- _Task_
Some lines below hold "System". Pick them out and copy them.
::: Excerpted data
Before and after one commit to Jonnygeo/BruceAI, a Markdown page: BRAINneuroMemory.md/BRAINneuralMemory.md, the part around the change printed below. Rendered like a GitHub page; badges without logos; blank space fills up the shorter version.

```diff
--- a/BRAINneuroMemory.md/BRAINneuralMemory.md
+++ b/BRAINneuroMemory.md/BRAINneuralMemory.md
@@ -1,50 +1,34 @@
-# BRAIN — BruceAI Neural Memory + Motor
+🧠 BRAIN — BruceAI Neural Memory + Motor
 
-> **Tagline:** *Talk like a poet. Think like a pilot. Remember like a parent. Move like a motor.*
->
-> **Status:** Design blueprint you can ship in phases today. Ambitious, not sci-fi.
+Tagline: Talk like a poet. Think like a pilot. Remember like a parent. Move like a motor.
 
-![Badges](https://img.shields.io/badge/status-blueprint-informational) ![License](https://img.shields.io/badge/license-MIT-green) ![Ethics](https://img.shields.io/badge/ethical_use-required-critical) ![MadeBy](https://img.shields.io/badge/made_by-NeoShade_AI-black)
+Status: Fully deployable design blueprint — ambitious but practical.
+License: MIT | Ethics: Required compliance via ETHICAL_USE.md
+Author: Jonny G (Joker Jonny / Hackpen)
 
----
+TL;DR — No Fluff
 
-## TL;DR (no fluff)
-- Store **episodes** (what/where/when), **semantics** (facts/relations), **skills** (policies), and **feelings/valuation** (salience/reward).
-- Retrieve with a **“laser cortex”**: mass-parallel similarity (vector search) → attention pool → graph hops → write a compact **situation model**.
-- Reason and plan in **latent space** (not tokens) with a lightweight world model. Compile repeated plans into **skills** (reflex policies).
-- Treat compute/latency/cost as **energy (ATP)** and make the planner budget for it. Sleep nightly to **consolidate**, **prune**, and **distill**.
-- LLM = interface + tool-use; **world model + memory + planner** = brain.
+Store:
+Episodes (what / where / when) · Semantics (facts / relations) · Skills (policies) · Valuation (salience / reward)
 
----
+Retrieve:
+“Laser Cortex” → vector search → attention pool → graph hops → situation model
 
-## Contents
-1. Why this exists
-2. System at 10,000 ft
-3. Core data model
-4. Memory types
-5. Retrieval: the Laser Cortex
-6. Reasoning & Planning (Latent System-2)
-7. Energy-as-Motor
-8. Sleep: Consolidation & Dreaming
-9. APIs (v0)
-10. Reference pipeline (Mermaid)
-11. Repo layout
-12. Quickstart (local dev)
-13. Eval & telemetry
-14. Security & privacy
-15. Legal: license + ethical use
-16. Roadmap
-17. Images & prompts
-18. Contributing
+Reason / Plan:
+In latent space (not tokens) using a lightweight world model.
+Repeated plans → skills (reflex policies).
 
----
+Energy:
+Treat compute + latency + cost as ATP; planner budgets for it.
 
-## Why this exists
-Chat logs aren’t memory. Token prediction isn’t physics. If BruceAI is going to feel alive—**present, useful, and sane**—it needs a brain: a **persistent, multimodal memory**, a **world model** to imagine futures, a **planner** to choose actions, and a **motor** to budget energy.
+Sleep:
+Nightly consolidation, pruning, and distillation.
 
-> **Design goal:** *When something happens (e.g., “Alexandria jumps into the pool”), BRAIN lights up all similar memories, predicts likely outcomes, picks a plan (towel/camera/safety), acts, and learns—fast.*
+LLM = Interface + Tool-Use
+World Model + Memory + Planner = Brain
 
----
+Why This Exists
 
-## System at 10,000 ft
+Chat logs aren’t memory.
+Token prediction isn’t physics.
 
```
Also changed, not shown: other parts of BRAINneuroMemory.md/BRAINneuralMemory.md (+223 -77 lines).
::::::
- _Your response_
-2. System at 10,000 ft
-6. Reasoning & Planning (Latent System-2)
-## System at 10,000 ft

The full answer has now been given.